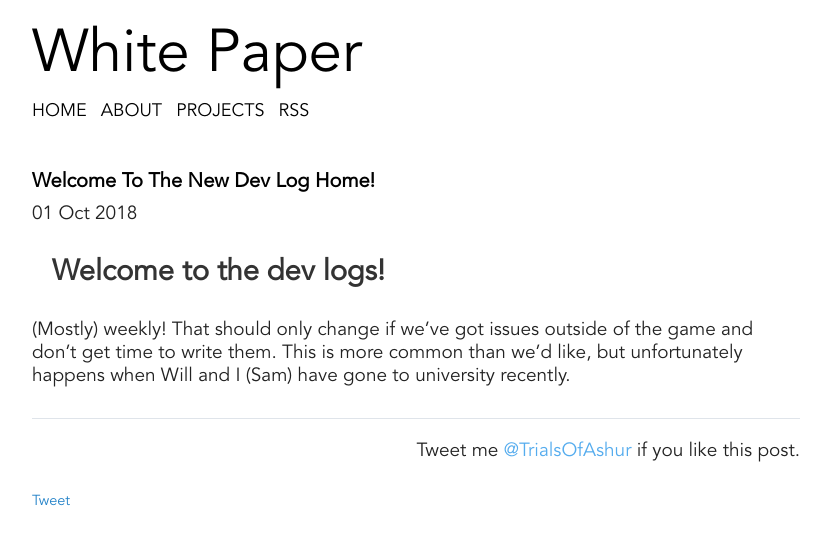
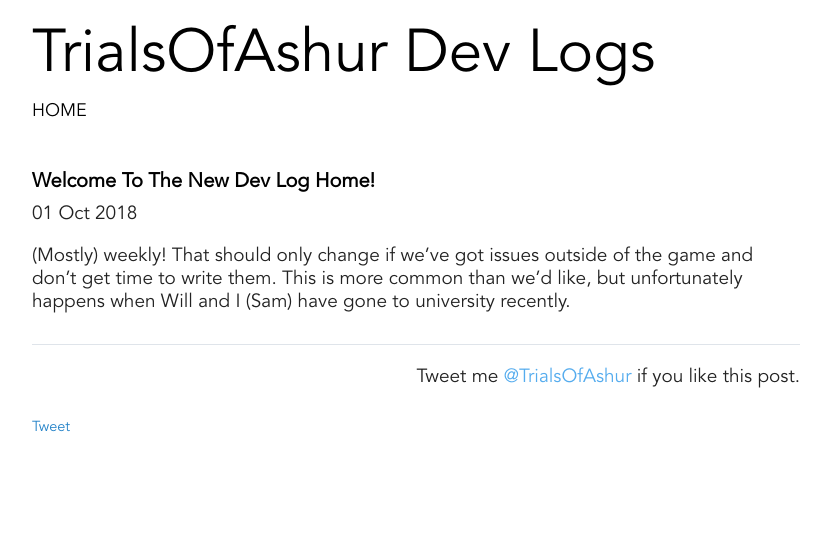
Before and after one commit to Cerkyrion/cerkyrion.github.io, a Jekyll site: the page built from _posts/2018-10-01-Welcome-to-the-new-dev-log-home!.md, in a window 1280 px wide. Shown: the top 545 px of the page, without its empty margins (224-1054 px from the left). Built offline with Jekyll 4.4.1, drawn with Linux system fonts in a browser that asks for light colours; our own code applies the rules of GitHub Pages for plain Markdown files; comment, search, counter and statistics services are not loaded.

Commit message:
Source and post tweaks

```diff
--- a/_config.yml
+++ b/_config.yml
@@ -1,9 +1,8 @@
-name: White Paper
+name: TrialsOfAshur Dev Logs
 description: >
-    A simple jekyll theme aimed at programmers who like clean interface to write posts
-    and show off some code.
+    The ToA dev logs. Updated as frequently as we post them (so roughly once a week barring some missed weeks)
 about: >
-    At vero eos et accusamus et iusto odio dignissimos ducimus qui blanditiis praesentium voluptatum deleniti atque corrupti quos dolores et quas molestias excepturi sint occaecati cupiditate non provident, similique sunt in culpa qui officia deserunt mollitia animi, id est laborum et dolorum fuga. Et harum quidem rerum facilis est et expedita distinctio. Nam libero tempore, cum soluta nobis est eligendi optio cumque nihil impedit quo minus id quod maxime placeat facere possimus, omnis voluptas assumenda est, omnis dolor repellendus. Temporibus autem quibusdam et aut officiis debitis aut rerum necessitatibus saepe eveniet ut et voluptates repudiandae sint et molestiae non recusandae. Itaque earum rerum hic tenetur a sapiente delectus, ut aut reiciendis voluptatibus maiores alias consequatur aut perferendis doloribus asperiores repellat.
+    Hello from Cerkyrion! Developers of The Trials Of Ashur, an upcoming MOBA game based on Epic's Paragon
 
 master_repo: false
 url: "cerkyrion.github.io"
--- a/_includes/header.html
+++ b/_includes/header.html
@@ -1,14 +1,9 @@
 <div class="header-container container">
   <header>
-    <a href="{{ site.url }}" class="top-link">{{ site.name }}</a>
+    <a href="/" class="top-link">{{ site.name }}</a>
       <ul class="nav">
         <!--Change the  URL here if working on an absolute domain-->
         <li><a href="{{ site.url }}">Home</a></li>
-        <li><a href="{{ site.url }}/about">About</a></li>
-        {% if site.owner.github %}
-          <li><a href="{{ site.owner.github }}" target="_blank">Projects</a></li>
-        {% endif %}
-        <li><a href="{{ site.url }}/feed.xml">RSS</a></li>
       </ul>
   </header>
 </div>
--- a/_posts/2018-10-01-Welcome-to-the-new-dev-log-home!.md
+++ b/_posts/2018-10-01-Welcome-to-the-new-dev-log-home!.md
@@ -1,2 +1 @@
-# Welcome to the dev logs!
 (Mostly) weekly! That should only change if we've got issues outside of the game and don't get time to write them. This is more common than we'd like, but unfortunately happens when Will and I (Sam) have gone to university recently.
```
Also changed, not shown: about.md (+1 -1 lines).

YOUR TASK: Show, from the entries above, every line that includes the string "github".

FINISHED EXERCISE:
Before and after one commit to Cerkyrion/cerkyrion.github.io, a Jekyll site: the page built from _posts/2018-10-01-Welcome-to-the-new-dev-log-home!.md, in a window 1280 px wide. Shown: the top 545 px of the page, without its empty margins (224-1054 px from the left). Built offline with Jekyll 4.4.1, drawn with Linux system fonts in a browser that asks for light colours; our own code applies the rules of GitHub Pages for plain Markdown files; comment, search, counter and statistics services are not loaded.
 url: "cerkyrion.github.io"
-        {% if site.owner.github %}
-          <li><a href="{{ site.owner.github }}" target="_blank">Projects</a></li>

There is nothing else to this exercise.